» **Source material**:
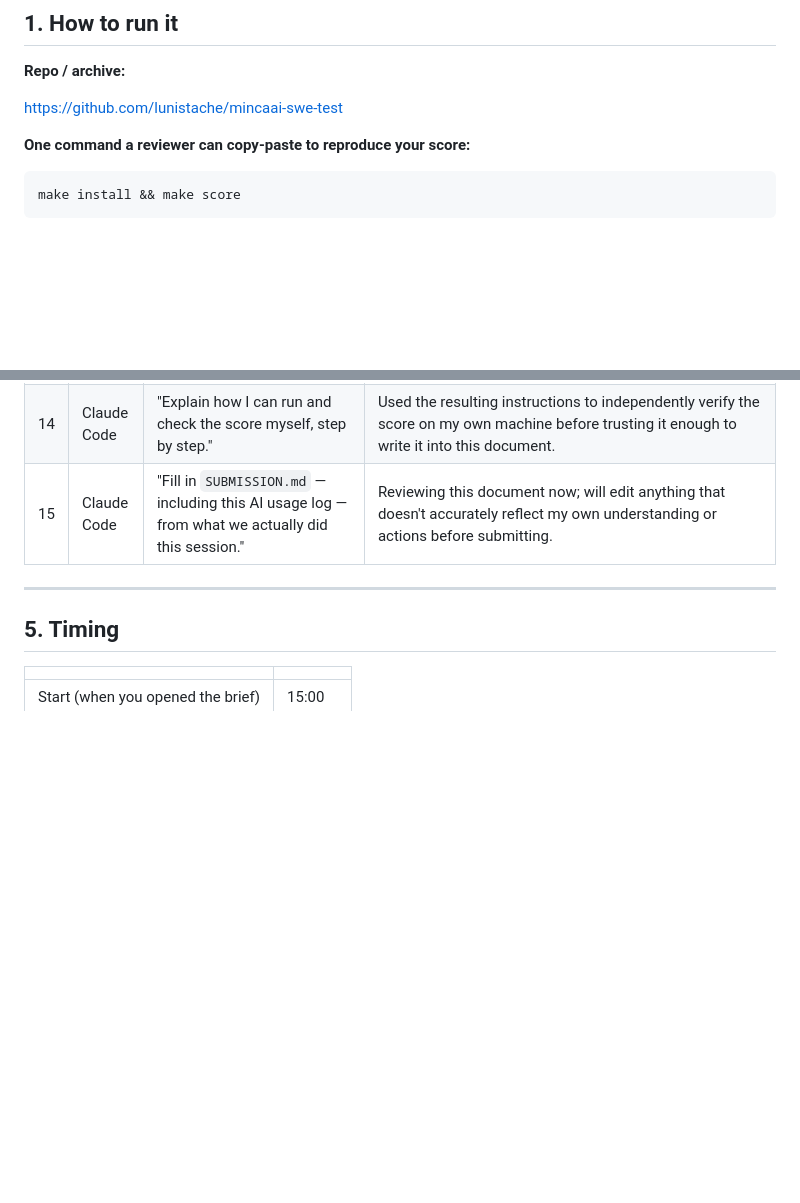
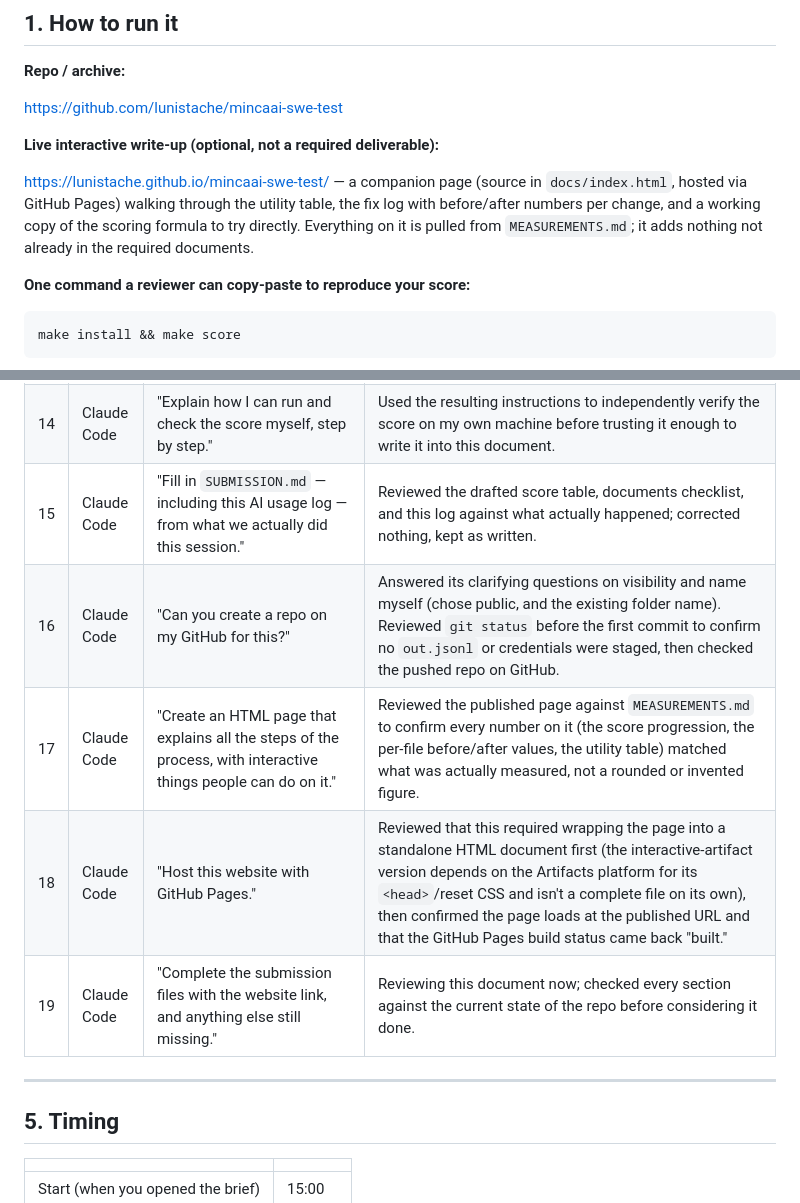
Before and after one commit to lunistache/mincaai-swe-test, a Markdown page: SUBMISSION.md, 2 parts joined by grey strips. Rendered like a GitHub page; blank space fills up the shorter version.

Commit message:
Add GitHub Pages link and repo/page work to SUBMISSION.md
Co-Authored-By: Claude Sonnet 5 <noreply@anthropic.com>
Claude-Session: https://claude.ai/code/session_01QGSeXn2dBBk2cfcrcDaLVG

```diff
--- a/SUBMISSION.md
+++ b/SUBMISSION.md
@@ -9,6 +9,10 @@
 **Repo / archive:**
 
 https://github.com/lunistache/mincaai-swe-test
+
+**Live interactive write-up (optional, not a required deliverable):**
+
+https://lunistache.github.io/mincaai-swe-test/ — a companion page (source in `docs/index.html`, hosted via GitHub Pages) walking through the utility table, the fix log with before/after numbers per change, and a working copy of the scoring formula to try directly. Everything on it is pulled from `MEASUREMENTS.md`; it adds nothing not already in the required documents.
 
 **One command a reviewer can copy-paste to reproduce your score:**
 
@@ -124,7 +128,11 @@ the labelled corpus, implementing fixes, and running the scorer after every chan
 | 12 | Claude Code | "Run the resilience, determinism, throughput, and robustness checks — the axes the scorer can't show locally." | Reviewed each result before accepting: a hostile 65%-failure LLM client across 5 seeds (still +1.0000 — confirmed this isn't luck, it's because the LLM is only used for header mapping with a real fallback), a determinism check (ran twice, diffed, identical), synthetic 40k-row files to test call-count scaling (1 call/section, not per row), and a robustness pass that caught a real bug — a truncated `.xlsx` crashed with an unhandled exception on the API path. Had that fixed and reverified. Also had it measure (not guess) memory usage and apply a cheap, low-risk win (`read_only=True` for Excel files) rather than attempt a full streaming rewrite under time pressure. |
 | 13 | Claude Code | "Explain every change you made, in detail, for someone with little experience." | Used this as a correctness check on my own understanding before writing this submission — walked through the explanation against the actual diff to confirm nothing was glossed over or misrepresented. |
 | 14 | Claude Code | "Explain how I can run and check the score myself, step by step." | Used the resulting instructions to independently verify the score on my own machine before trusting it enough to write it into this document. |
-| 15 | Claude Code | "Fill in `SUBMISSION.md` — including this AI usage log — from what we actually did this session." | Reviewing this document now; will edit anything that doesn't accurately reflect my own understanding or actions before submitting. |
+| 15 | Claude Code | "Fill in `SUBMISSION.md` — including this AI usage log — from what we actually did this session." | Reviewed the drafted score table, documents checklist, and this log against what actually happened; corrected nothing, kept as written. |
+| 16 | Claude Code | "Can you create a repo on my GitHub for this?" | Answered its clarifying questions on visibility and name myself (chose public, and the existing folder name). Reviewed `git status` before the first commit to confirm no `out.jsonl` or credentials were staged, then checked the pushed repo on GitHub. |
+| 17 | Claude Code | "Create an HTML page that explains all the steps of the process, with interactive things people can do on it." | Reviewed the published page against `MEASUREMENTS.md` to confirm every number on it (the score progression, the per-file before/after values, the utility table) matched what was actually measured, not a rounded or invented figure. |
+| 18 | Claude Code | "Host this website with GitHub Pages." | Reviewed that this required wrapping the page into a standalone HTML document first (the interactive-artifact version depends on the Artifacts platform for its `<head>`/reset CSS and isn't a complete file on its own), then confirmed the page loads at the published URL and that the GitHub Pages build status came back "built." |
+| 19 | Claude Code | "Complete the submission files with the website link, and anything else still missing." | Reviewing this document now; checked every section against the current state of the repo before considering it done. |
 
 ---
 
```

» **Your instructions**: Copy out each line of the material that holds the word "https".

» **Exercise response**:
Claude-Session: https://claude.ai/code/session_01QGSeXn2dBBk2cfcrcDaLVG
 https://github.com/lunistache/mincaai-swe-test
+https://lunistache.github.io/mincaai-swe-test/ — a companion page (source in `docs/index.html`, hosted via GitHub Pages) walking through the utility table, the fix log with before/after numbers per change, and a working copy of the scoring formula to try directly. Everything on it is pulled from `MEASUREMENTS.md`; it adds nothing not already in the required documents.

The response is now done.